Hillary Clinton ’69 pens letter to her first-year self in TeenVogue Magazine
On Wednesday, Nov. 8, TeenVogue Magazine website published a letter written by Hillary Clinton ’69 to her teenage self as a tribute to young women activists across the country. In the letter, Clinton imparts advice to her 18-year-old self, who she timestamps as having just completed her first semester at Wellesley. She encourages her younger self to take risks and persevere despite feelings of insecurity and uncertainty. Clinton concludes by offering motivation in the face of personal and academic and challenges: “You’re at a college that was founded on the belief that women can do anything. And while I know sometimes it seems like we have an awfully long way to go, progress will come. It won’t happen as quickly as you hope, but in your lifetime, you will see the world change for women in ways you wouldn’t believe.” The letter will be printed in full in the December issue of TeenVogue, which will hit newsstands on Dec. 5. The letter is one piece of a larger collaboration between Clinton and TeenVogue; Clinton serves as a guest editor of the December issue and is featured on the cover alongside a quote from her 1969 Wellesley commencement address.
President Johnson projects Tax Reform Bill’s potential impact on College finances
Last Friday, Nov. 10, President Johnson penned a message to the Wellesley community to speak out against the Tax Cuts and Jobs Act that was recently introduced in the U.S. House of Representatives. In her message, President Johnson outlines several ways the tax plan will undercut the College’s ability to ensure quality education for every student regardless of financial background. Taxes on endowments will likely result in the unavailability of tens of millions of dollars over the next decade, President Johnson estimates. Proposed elimination of the tax-free employer tuition reimbursement and various tuition credits will also curb student financial aid options, making it difficult for the College to keep tuition costs down and maintain a socioeconomically diverse student body. President Johnson encourages members of the Wellesley community to carefully consider the tax plan’s implications and voice their opinions to their elected representatives. “We will do everything we can to sustain our commitment to our mission, and to ensure that some of the nation’s brightest young women—irrespective of their families’ financial resources—have the opportunity to fulfill their potential and make their difference in the world, as Wellesley women have done with excellence for almost 150 years,” said President Johnson.

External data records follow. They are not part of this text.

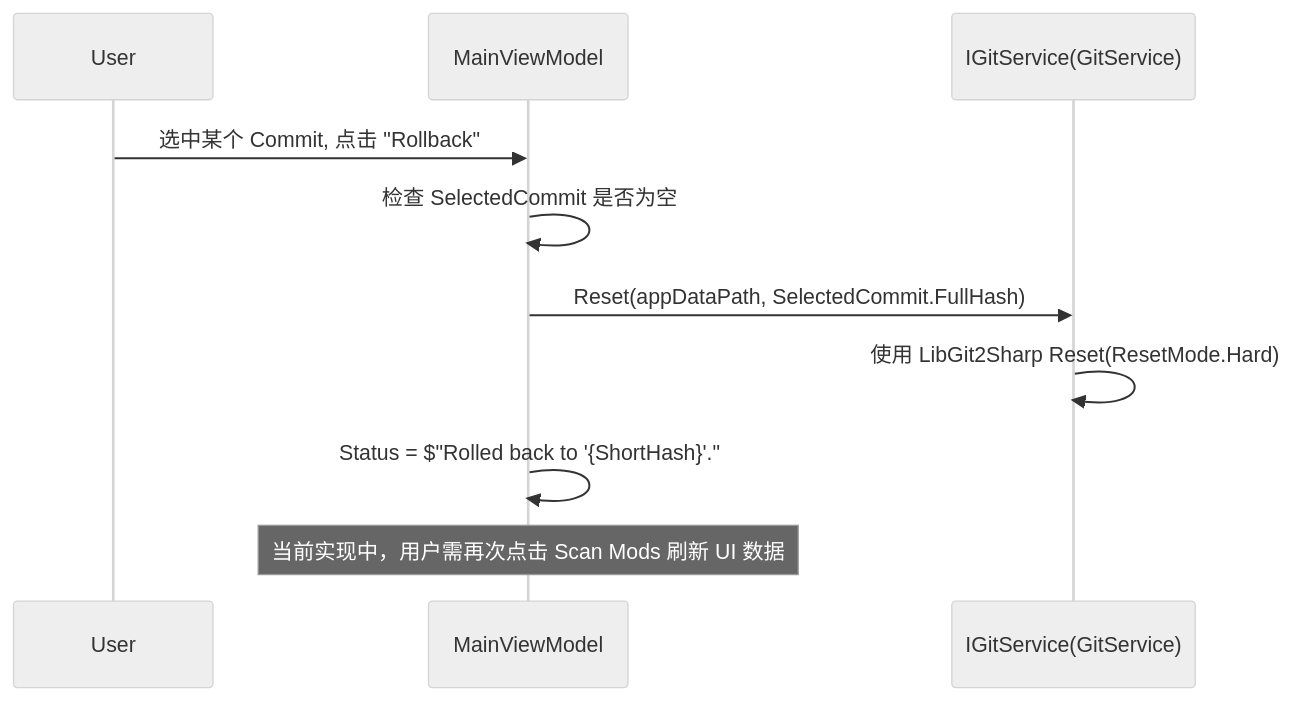
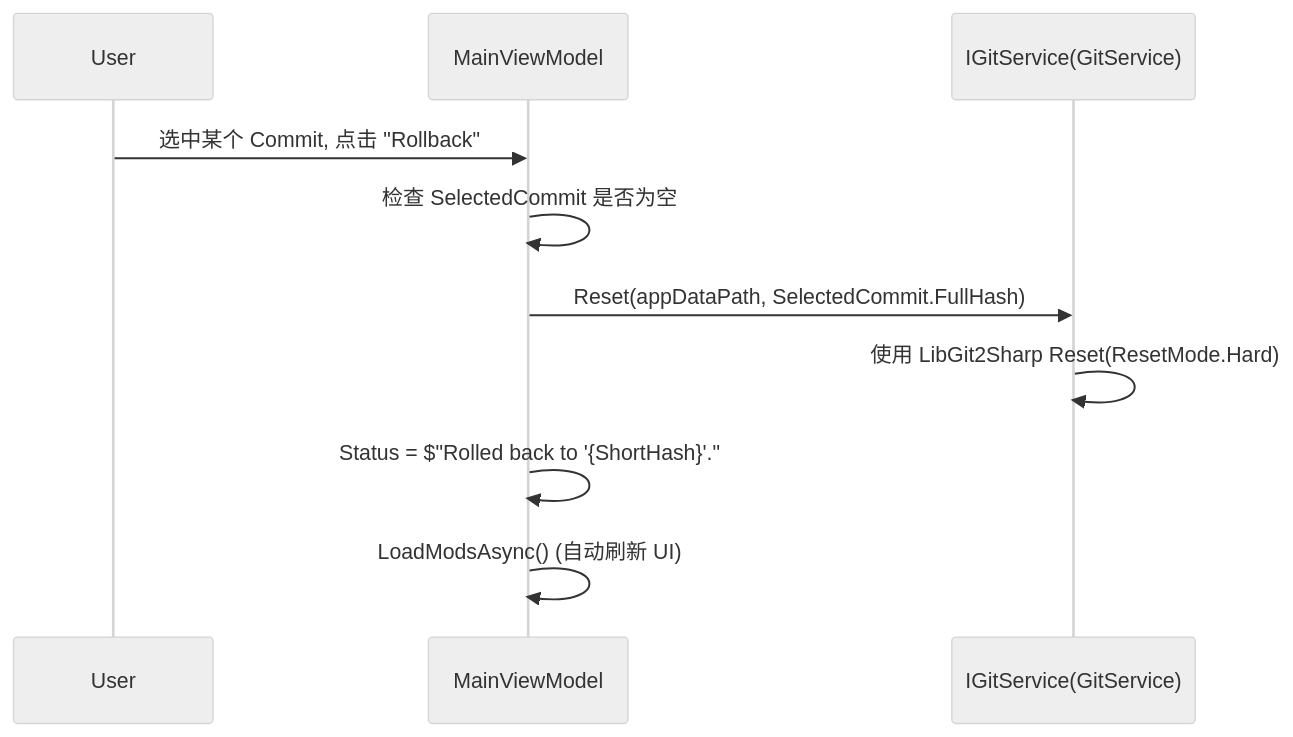
One commit to Sisyphean-a/SMTMS changed the tenth of 10 diagrams in docs/ARCHITECTURE.md. Above: the diagram before and after it, drawn with Mermaid (neutral theme). The commit also changed other lines of this file and 6 other files, not shown here.

````diff
--- a/docs/ARCHITECTURE.md
+++ b/docs/ARCHITECTURE.md
@@ -277,14 +287,14 @@
 ```mermaid
 sequenceDiagram
     participant U as User
     participant VM as MainViewModel
     participant Git as IGitService(GitService)
 
     U->>VM: 选中某个 Commit, 点击 "Rollback"
     VM->>VM: 检查 SelectedCommit 是否为空
     VM->>Git: Reset(appDataPath, SelectedCommit.FullHash)
     Git->>Git: 使用 LibGit2Sharp Reset(ResetMode.Hard)
 
     VM->>VM: Status = $"Rolled back to '{ShortHash}'."
-    note over VM: 当前实现中，用户需再次点击 Scan Mods 刷新 UI 数据
+    VM->>VM: LoadModsAsync() (自动刷新 UI)
 ```
````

Wellesley awarded $1 million grant for STEM juniors and seniors
On Nov. 14, Wellesley announced that it had received a Ronald E. McNair Postbaccalaureate Achievement Program grant. Totaling $1.133 million, the grant was awarded by the U.S. Department of Education, and makes Wellesley the only women’s college to offer McNair fellowships. The grant will span for five years and benefit 28 juniors or seniors studying STEM at Wellesley. According to the statement made by the College, “The McNair grant will fund tools and experiences to help the scholars pursue graduate studies and, importantly, prepare them to complete doctoral work.” The grant compounds financial support with faculty mentorship, along with assistance with the graduate school application and interview process. Scholars will be drawn from the Sophomore Early Research Program, Summer Science Research Program, Wintersession Biochemistry Research Week and Science Apprenticeship Program. The McNair fellowship will also draw from the Posse fellows, another scholarship foundation that Wellesley has recently partnered with. The program is named after Dr. Ronald Ervin McNair, astronaut, physicist, researcher and NASA mission specialist who was aboard the Challenger space shuttle that exploded on Jan. 28, 1986.